That’s right—it’s Dr. No. But did you know that long before the release of Dr. No in 1962, producers ”fought” to obtain the film rights to Fleming’s other novel—Casino Royale?

New generations are more familiar with the 2006 movie adaptation of Casino Royale, starring Daniel Craig, but the older population remembers a release of Casino Royale in 1967, with David Niven in the leading role. Though creators of both versions claim they were inspired by Fleming’s novel, in the 1967 film, we see Bond as a baccarat master, while in the 2006 version, Bond’s game of choice is poker.

Casino Royale Is Too Much…for One James Bond!

As it turned out, it was too much for one producer too.

Casino Royale is the first book featuring the character of Agent 007. The author, Ian Fleming, sold the film rights of the novel to the producer Gregory Ratoff in 1955. A year later, Ratoff allied with Micheal Garrison to produce a film adaptation. Unfortunately, Ratoff did not manage to finish it since he died in December 1960. After his death, Charles K. Feldman acquired rights to produce Casino Royale.

Another producer, Albert R. Broccoli, and his business partner, co-producer Harry Saltzman, tried to buy rights from Feldman, but were rejected. The director Howard Hawks, who was close friends with Feldman, wanted to adapt Casino Royale, so the two of them started working on it. Meanwhile, Eon Productions (owned by Broccoli and Saltzman) worked on another Bond movie (it will be the first one in the series)—Dr. No. After seeing Dr. No, Feldman and Hawks gave up on their project.

Feldman contacted Broccoli and tried to make an agreement with Eon Productions regarding Casino Royale’s rights. The attempt was a failure. Finally, Feldman offered rights to Columbia Pictures and decided to produce a film as a satire.

Casino Royale (1967)  was released on April 13, as a spy comedy film, starring David Niven as the ”original” Bond. Peter Sellers, Woody Allen, and Orson Welles were also part of the cast.

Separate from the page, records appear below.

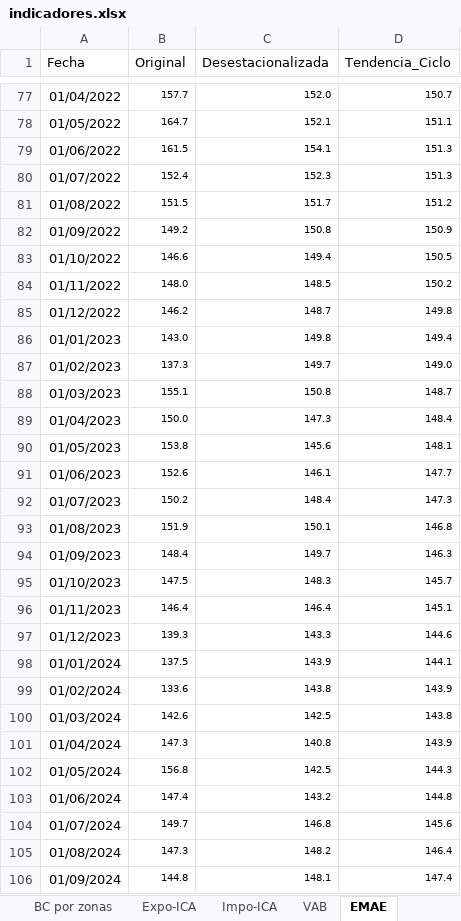
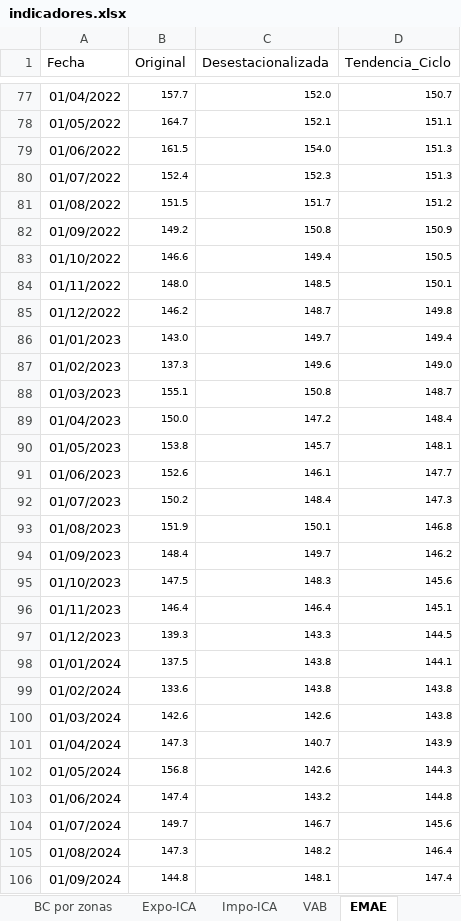
Before and after one commit to NahuelBargas/indeco, an Excel workbook: bases/indicadores.xlsx, sheet EMAE, drawn as a sheet; only a part is shown, gaps mark what is left out; values as stored, in another font and other column widths than the file's, no borders; the diff covers the shown part only; the diff names each change by its address in the sheet, - before the commit and + after, or states it on an @@ line.

Commit message:
"Actualizo datos del emae-mayo25"

```diff
--- a/bases/indicadores.xlsx (sheet EMAE)
+++ b/bases/indicadores.xlsx (sheet EMAE)
-C79 (Desestacionalizada): 154.1
+C79 (Desestacionalizada): 154.0
-D84 (Tendencia_Ciclo): 150.2
+D84 (Tendencia_Ciclo): 150.1
-C86 (Desestacionalizada): 149.8
+C86 (Desestacionalizada): 149.7
-C87 (Desestacionalizada): 149.7
+C87 (Desestacionalizada): 149.6
-C89 (Desestacionalizada): 147.3
+C89 (Desestacionalizada): 147.2
-C90 (Desestacionalizada): 145.6
+C90 (Desestacionalizada): 145.7
-D94 (Tendencia_Ciclo): 146.3
+D94 (Tendencia_Ciclo): 146.2
-D95 (Tendencia_Ciclo): 145.7
+D95 (Tendencia_Ciclo): 145.6
-D97 (Tendencia_Ciclo): 144.6
+D97 (Tendencia_Ciclo): 144.5
-C98 (Desestacionalizada): 143.9
+C98 (Desestacionalizada): 143.8
-D99 (Tendencia_Ciclo): 143.9
+D99 (Tendencia_Ciclo): 143.8
-C100 (Desestacionalizada): 142.5
+C100 (Desestacionalizada): 142.6
-C101 (Desestacionalizada): 140.8
+C101 (Desestacionalizada): 140.7
-C102 (Desestacionalizada): 142.5
+C102 (Desestacionalizada): 142.6
-C104 (Desestacionalizada): 146.8
+C104 (Desestacionalizada): 146.7
```
Also changed, not shown: 1 added row and 33 edited cells elsewhere in this sheet, 2 other files.
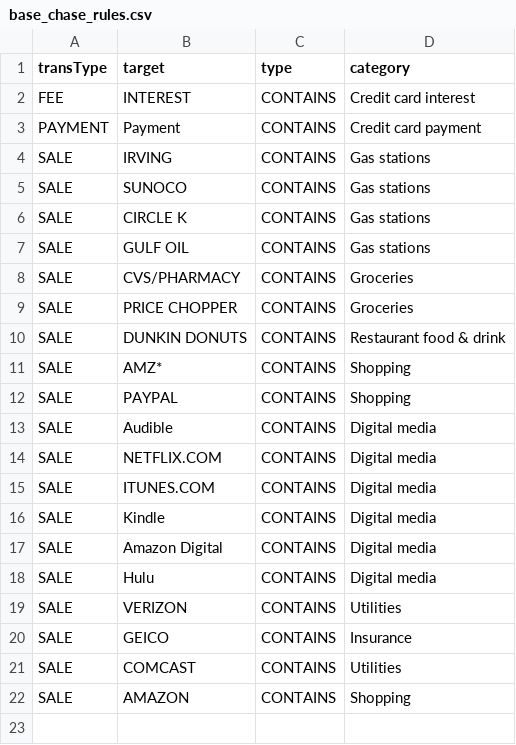
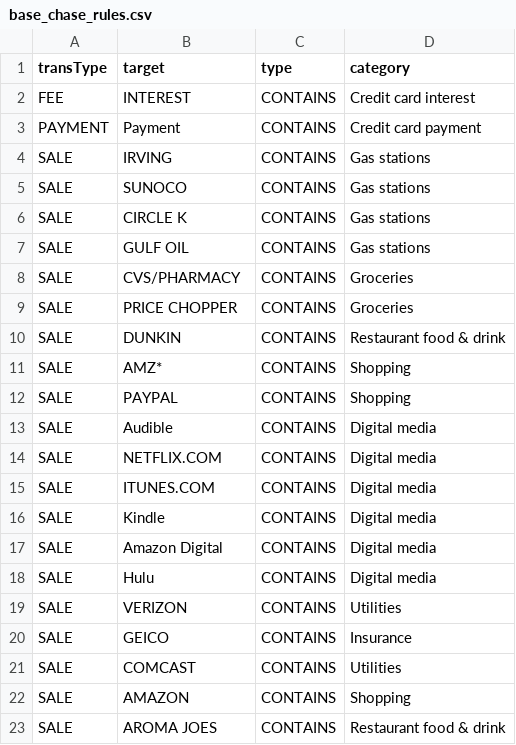
Before and after one commit to jwalthour/moneybuckets, a CSV file: configuration/base_chase_rules.csv, drawn as a sheet.

Commit message:
Rule updates from this past week

```diff
--- a/configuration/base_chase_rules.csv
+++ b/configuration/base_chase_rules.csv
@@ -9,3 +9,3 @@ SALE,"CVS/PHARMACY",CONTAINS,"Groceries"
 SALE,"PRICE CHOPPER",CONTAINS,"Groceries"
-SALE,"DUNKIN DONUTS",CONTAINS,"Restaurant food & drink"
+SALE,"DUNKIN",CONTAINS,"Restaurant food & drink"
 SALE,"AMZ*",CONTAINS,"Shopping"
@@ -22 +22,2 @@ SALE,"COMCAST",CONTAINS,"Utilities"
 SALE,"AMAZON",CONTAINS,"Shopping"
+SALE,"AROMA JOES",CONTAINS,"Restaurant food & drink"
```
Also changed, not shown: 1 other file.
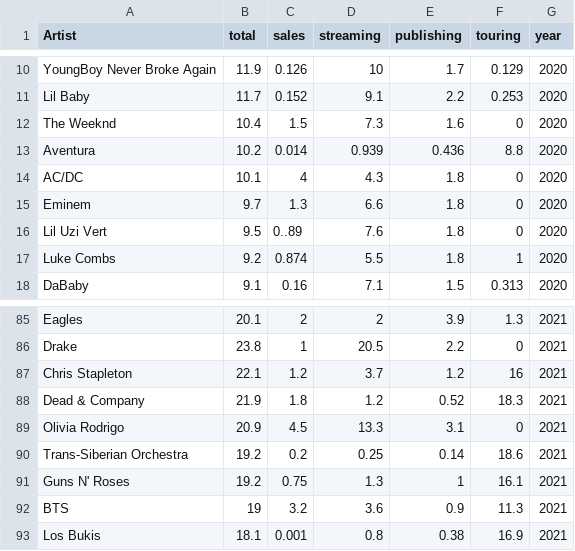
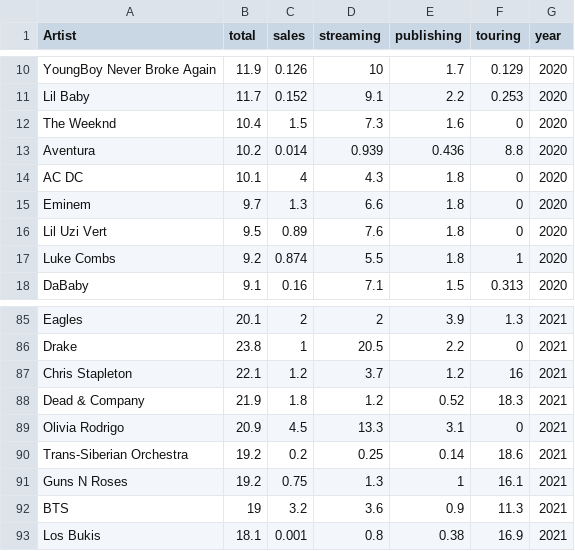
Before and after one commit to davidjeielrocha/banco-de-dados, a CSV file: money-makers-bb.csv, drawn as a sheet; only a part is shown, gaps mark what is left out.

Commit message:
Update money-makers-bb.csv

```diff
--- a/money-makers-bb.csv
+++ b/money-makers-bb.csv
@@ -13,5 +13,5 @@ The Weeknd,10.4,1.5,7.3,1.6,0,2020
 Aventura,10.2,0.014,0.939,0.436,8.8,2020
-AC/DC,10.1,4,4.3,1.8,0,2020
+AC DC,10.1,4,4.3,1.8,0,2020
 Eminem,9.7,1.3,6.6,1.8,0,2020
-Lil Uzi Vert,9.5,0..89,7.6,1.8,0,2020
+Lil Uzi Vert,9.5,0.89,7.6,1.8,0,2020
 Luke Combs,9.2,0.874,5.5,1.8,1,2020
@@ -90,3 +90,3 @@ Olivia Rodrigo,20.9,4.5,13.3,3.1,0,2021
 Trans-Siberian Orchestra,19.2,0.2,0.25,0.14,18.6,2021
-Guns N' Roses,19.2,0.75,1.3,1,16.1,2021
+Guns N Roses,19.2,0.75,1.3,1,16.1,2021
 BTS,19,3.2,3.6,0.9,11.3,2021
```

The movie’s tagline was: ”Casino Royale is too much…for one James Bond,” and it refers to Bond’s trick to mislead SMERSH (Soviet counterintelligence agency) with six other agents pretending to be Agent 007.

Feldman chose Niven because he knew the actor had been Fleming’s preferred choice to play Agent 007 in Dr. No. The producer assumed Niven was on the writer’s mind when he was writing the character of Bond.

Though the film was a financial success, it mostly received negative reviews from the critics. Bosley Crowther (The New York Times) stated the film had ”more of the talent agent than the secret agent” and praised all the scenes up to the baccarat game between James Bond and Le Chiffre. He also said the script was full of clichés, repetitive and tiresome.

James Bond: What are you going to do?

Le Chiffre: Physically, I’m not going to do anything.

James Bond: Ah, you’re going to nothing me to death.

Le Chiffre: Torture of the mind. The most exquisite torture is all in the mind. 

The Name Is Bond. James Bond

When Daniel Craig first met with the producers of Casino Royale (2006), he said: ”I can’t do a Sean Connery impression. I can’t be Pierce.” The 52-year-old English actor wasn’t sure if he could play the next Agent 007.

Though the actor was criticized for not fitting the physical description of Bond (tall and dark man), Craig successfully captured Bond’s personality—The name is Bond. James Bond. He also showed us that Agent 007 is not a perfect man. In contrast, he is imperfect and vulnerable—he is human.

Aside from Craig’s brilliant performance, the scenery is breathtaking as well. Filming took place in Italy, the Bahamas, the Czech Republic, and the United Kingdom. Producers considered South Africa as another filming location. Unfortunately, they had some problems in securing it, so they gave up on filming there.


Unlike the 1967 Bond, who was a baccarat master, the 2006 Bond is on an assignment to bankrupt Le Chiffre, a terrorist financier, in a high-stakes poker game. So, who knows, maybe one day, we’ll watch a new version of Casino Royale being filmed on the long wanted coasts of South Africa with our favorite character playing slots, and other casino machines.

In any case, Casino Royale (2006) received an overall positive critical response, and the critics especially highlighted Craig’s performance in the film. Lastly, some fans even consider Casino Royale to be the most faithful adaptation of Fleming’s novel of the same name.